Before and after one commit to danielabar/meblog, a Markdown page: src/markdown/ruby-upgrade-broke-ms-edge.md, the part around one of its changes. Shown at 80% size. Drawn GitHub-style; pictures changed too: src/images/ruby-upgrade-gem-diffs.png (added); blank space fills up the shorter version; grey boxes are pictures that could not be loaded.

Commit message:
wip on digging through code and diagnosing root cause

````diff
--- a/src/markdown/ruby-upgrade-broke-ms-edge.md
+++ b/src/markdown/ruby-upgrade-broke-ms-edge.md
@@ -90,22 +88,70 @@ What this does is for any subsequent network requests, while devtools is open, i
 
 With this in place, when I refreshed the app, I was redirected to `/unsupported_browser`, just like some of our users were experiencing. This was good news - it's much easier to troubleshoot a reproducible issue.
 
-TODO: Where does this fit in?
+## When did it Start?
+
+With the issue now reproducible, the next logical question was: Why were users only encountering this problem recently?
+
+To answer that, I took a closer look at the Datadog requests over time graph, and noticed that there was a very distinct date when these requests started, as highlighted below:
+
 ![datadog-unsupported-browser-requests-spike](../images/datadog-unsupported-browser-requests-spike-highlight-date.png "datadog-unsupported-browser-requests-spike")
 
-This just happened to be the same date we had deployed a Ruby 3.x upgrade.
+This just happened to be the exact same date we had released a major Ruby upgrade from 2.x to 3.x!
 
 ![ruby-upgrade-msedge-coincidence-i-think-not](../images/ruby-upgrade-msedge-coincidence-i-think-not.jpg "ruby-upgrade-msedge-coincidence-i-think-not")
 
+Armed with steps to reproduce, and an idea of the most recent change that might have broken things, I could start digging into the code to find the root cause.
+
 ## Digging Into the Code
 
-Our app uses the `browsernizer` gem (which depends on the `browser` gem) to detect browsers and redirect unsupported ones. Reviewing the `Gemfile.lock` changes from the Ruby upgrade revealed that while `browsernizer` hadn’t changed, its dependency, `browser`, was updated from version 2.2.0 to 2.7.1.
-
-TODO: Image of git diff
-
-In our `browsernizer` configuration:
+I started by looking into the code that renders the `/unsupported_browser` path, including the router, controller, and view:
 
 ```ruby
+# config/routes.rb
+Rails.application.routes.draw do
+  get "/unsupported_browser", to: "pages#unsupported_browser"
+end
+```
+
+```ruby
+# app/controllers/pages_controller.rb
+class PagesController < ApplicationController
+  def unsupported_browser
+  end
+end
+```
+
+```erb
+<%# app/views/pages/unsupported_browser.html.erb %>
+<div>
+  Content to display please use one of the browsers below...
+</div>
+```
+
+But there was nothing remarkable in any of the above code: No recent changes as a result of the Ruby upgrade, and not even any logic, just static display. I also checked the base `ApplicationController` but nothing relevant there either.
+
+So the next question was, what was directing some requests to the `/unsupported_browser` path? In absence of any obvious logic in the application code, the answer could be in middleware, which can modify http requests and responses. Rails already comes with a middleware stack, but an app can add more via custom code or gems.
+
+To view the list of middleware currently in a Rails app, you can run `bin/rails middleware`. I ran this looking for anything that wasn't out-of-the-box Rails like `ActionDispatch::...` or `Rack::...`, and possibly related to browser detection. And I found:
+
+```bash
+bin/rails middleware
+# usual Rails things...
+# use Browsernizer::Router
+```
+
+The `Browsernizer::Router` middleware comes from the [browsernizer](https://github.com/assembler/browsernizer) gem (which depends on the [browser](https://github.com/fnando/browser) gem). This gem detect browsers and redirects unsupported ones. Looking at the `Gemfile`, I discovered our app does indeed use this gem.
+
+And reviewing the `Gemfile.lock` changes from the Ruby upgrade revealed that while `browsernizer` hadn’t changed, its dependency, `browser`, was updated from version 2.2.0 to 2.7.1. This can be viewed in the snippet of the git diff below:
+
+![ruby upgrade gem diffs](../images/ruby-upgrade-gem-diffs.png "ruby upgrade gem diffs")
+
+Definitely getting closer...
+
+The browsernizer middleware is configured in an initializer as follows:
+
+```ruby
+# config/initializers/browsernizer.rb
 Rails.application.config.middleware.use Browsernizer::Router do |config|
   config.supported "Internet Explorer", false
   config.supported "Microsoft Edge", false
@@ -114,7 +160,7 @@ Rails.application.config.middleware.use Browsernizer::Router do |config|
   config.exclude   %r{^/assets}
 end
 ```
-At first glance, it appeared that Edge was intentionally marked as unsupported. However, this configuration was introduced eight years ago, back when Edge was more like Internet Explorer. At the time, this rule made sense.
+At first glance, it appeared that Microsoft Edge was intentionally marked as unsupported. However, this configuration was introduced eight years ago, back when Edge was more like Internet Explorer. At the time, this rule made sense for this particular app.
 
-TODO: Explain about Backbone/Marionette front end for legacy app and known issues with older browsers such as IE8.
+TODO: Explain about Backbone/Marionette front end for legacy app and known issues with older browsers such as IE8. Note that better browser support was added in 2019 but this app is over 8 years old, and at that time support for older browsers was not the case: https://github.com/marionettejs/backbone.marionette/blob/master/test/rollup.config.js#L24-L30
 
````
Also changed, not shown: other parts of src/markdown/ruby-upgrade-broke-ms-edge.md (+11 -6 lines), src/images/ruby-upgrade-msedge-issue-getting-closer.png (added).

-- -- --

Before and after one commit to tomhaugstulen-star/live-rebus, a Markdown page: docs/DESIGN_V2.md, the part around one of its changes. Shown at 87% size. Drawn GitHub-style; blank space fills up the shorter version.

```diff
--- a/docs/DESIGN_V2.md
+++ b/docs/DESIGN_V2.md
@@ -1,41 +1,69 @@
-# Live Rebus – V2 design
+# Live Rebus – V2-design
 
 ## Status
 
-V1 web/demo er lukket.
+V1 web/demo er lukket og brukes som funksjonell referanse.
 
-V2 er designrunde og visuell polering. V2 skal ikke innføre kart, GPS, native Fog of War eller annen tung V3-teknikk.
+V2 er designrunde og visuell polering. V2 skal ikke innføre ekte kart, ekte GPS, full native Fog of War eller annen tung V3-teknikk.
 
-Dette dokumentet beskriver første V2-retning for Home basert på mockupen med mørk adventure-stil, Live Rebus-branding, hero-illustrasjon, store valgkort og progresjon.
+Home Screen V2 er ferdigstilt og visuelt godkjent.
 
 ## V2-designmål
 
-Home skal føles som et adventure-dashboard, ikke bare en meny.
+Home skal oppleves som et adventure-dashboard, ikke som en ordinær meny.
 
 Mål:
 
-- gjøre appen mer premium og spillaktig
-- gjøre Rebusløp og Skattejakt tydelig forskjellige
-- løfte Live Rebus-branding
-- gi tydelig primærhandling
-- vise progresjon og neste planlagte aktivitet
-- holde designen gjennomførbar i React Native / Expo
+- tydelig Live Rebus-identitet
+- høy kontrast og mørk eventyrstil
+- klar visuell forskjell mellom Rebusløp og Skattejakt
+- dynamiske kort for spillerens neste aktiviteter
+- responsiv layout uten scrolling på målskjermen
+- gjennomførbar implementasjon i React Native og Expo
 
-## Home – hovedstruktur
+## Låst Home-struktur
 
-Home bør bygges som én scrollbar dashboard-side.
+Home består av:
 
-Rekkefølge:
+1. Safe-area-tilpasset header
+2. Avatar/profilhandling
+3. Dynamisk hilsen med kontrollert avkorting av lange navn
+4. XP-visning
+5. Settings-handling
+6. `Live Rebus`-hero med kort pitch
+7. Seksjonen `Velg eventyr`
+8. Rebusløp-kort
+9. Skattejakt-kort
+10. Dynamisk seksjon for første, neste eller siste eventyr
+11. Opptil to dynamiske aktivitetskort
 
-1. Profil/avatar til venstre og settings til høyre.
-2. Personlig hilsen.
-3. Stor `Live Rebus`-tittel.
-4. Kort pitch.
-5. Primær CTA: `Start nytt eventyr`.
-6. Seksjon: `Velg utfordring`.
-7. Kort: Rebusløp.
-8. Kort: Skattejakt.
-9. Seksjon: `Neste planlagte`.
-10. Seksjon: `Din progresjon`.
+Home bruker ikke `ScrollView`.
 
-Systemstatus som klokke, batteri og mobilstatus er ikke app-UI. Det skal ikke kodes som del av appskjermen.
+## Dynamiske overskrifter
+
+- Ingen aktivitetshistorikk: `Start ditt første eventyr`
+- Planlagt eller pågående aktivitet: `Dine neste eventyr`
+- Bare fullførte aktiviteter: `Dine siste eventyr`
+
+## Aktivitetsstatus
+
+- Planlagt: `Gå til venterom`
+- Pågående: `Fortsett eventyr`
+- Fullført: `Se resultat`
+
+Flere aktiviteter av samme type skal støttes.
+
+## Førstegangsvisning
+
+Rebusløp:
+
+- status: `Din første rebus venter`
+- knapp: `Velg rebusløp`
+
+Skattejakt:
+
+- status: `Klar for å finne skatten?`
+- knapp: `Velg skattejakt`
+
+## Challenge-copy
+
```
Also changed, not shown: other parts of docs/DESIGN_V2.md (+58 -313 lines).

-- -- --

▸ **What this task involves**
Retrieve each line from the records above where the word "Velg" occurs.

▸ **Output**
+7. Seksjonen `Velg eventyr`
-6. Seksjon: `Velg utfordring`.
+- knapp: `Velg rebusløp`
+- knapp: `Velg skattejakt`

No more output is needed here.